Saturday, May 26, 2012


On this day in 1647, in Hartford, Connecticut, Alse Young becomes the first person to be executed as a witch in the British American colonies. She had a daughter, Alice Young Beamon, who would, herself, be accused of witchcraft in nearby Springfield, Massachusetts, 30 years later. Fortunately, she would not suffer her mother's fate. As was often the case, Alse Young was a woman without a son when the accusation of witchcraft was lodged, which implied that she would be eligible to inherit her husband's estate upon his death. Young's execution took place a full half-century before the far more infamous "witchcraft panic" at Salem, Massachusetts.

On this day in 1805, everybody's favorite world-beater Napoléon Bonaparte assumes the title of "King of Italy" and is crowned with the Iron Crown of Lombardy in Milan's gothic Duomo di Milano cathedral. The crown (see above) is said to have been forged from a nail taken from the True Cross. Personally, I think it's god-awful looking.

On this day in 1908, At Masjed Soleyman in southwest Persia (in modern-day Iran), the first major commercial oil strike in the Middle East is made. The rights to the resource are quickly swept up by the Anglo-Persian Oil Company, which, in 1935, would be re-named the Anglo-Iranian Oil Company, which, in 1954, would be re-named British Petroleum. This nomenclatural erasure of one side of the "partnership" could well serve as a telling short-hand for the long, sad story of the West's petro-political dealings with Iran. Oil and its commercial exploitation are, without a doubt, key linchpins to developing a holistic understanding of the parapolitical 20th century (and beyond).

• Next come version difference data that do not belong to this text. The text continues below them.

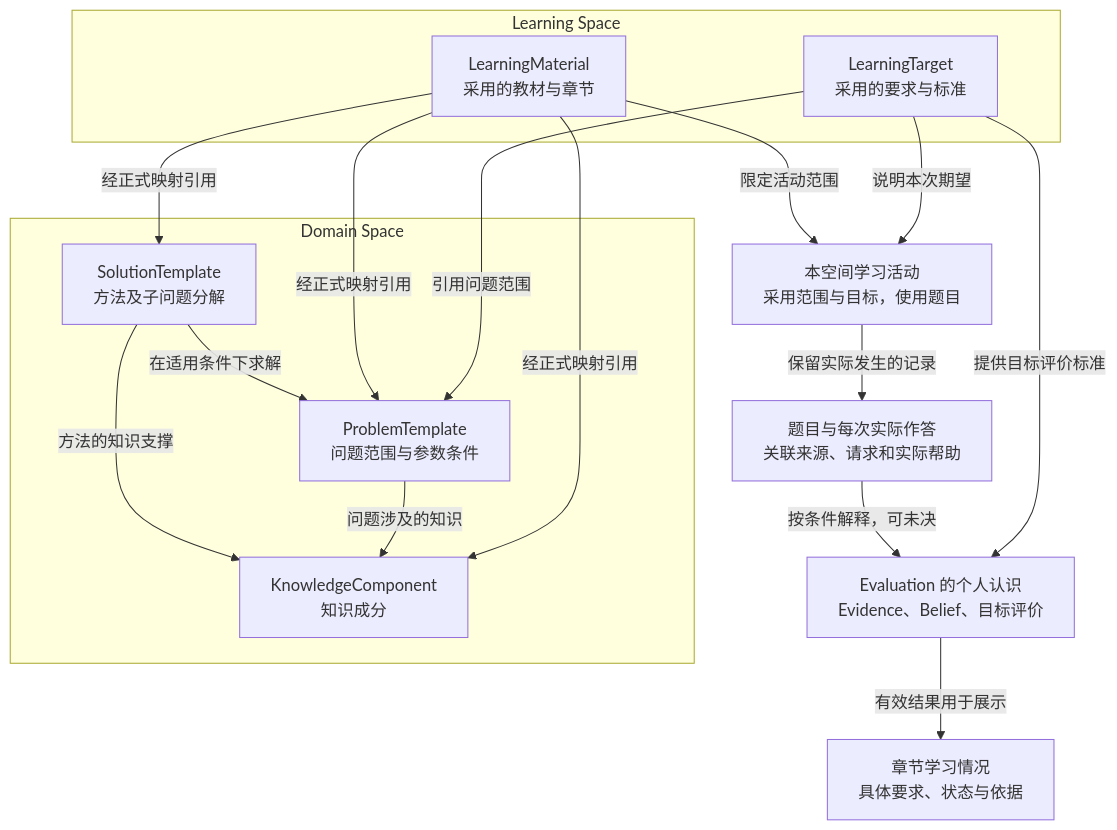
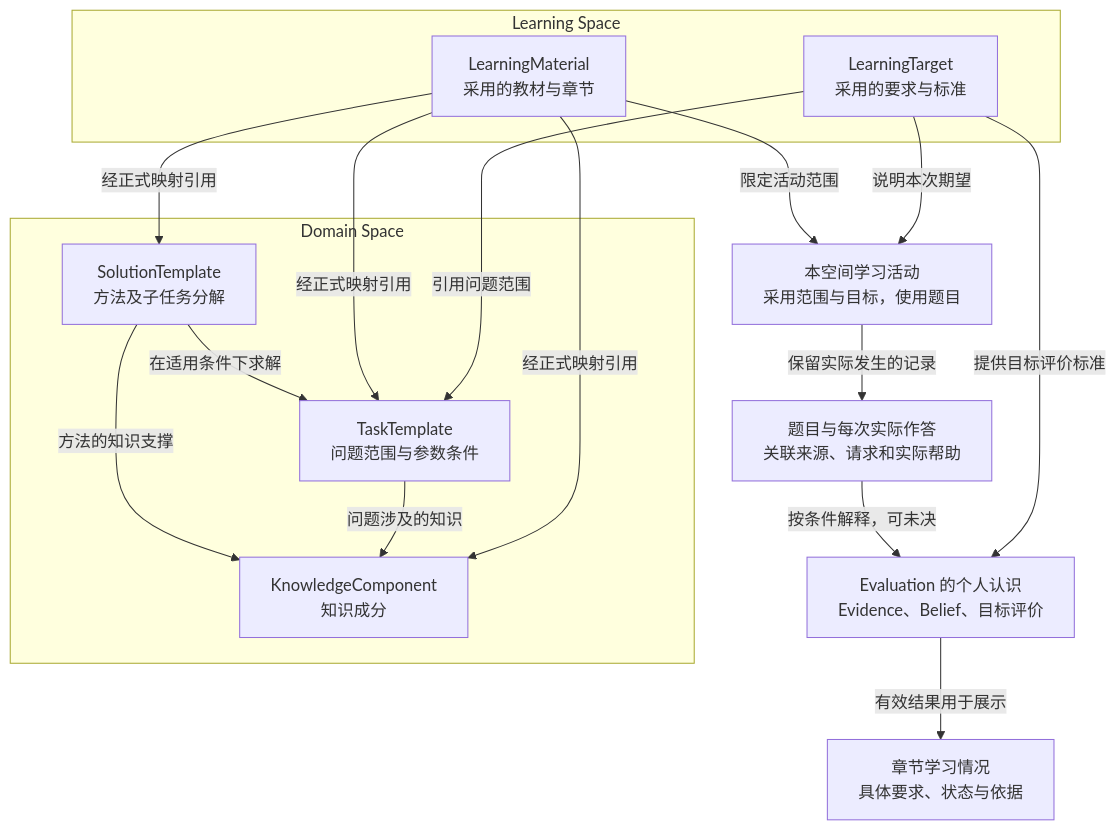
Before and after one commit to ivgotcrazy/deermind: the first of 6 diagrams in doc/mvp/phase-3-definition/MVP_Requirements_and_Acceptance.md, drawn with Mermaid. The commit also changed other lines of this file and 35 other files, not shown here.

````diff
--- a/doc/mvp/phase-3-definition/MVP_Requirements_and_Acceptance.md
+++ b/doc/mvp/phase-3-definition/MVP_Requirements_and_Acceptance.md
@@ -33,29 +33,29 @@
 ```mermaid
 flowchart TB
     subgraph DS["Domain Space"]
-        PT["ProblemTemplate<br/>问题范围与参数条件"]
-        ST["SolutionTemplate<br/>方法及子问题分解"]
+        PT["TaskTemplate<br/>问题范围与参数条件"]
+        ST["SolutionTemplate<br/>方法及子任务分解"]
         KC["KnowledgeComponent<br/>知识成分"]
         ST -->|"在适用条件下求解"| PT
         ST -->|"方法的知识支撑"| KC
         PT -->|"问题涉及的知识"| KC
     end
     subgraph LS["Learning Space"]
         LM["LearningMaterial<br/>采用的教材与章节"]
         LT["LearningTarget<br/>采用的要求与标准"]
     end
     LM -->|"经正式映射引用"| PT
     LM -->|"经正式映射引用"| ST
     LM -->|"经正式映射引用"| KC
     LT -->|"引用问题范围"| PT
     X["本空间学习活动<br/>采用范围与目标，使用题目"]
     R["题目与每次实际作答<br/>关联来源、请求和实际帮助"]
     E["Evaluation 的个人认识<br/>Evidence、Belief、目标评价"]
     V["章节学习情况<br/>具体要求、状态与依据"]
     LM -->|"限定活动范围"| X
     LT -->|"说明本次期望"| X
     X -->|"保留实际发生的记录"| R
     R -->|"按条件解释，可未决"| E
     LT -->|"提供目标评价标准"| E
     E -->|"有效结果用于展示"| V
 ```
````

On this day in 1930, America's Supreme Court rules that purchasing booze does not violate the Constitution. Kindly insert your own anti-marijuana-prohibition comment here.

On this day in 1938, the House Un-American Activities Committee or HUAAC begins its first session, to investigate alleged disloyalty and subversive activities on the part of private citizens, public employees, and those organizations suspected of having communist or fascist ties. Soon, they were grilling members of the Federal Theater Project over the political ties and activities of the various writers, directors, actors, dancers and artisans who helped put together those shows. The hearings went on for months. Meanwhile, the committee decided against opening investigations into the Ku Klux Klan, because, as committee member John E. Rankin (D-MS) remarked: "the KKK is an old American institution." How right he was.

On this day in 1986, the European Community adopts the European flag (see below).

Exact measurements and element orientation... picky, picky!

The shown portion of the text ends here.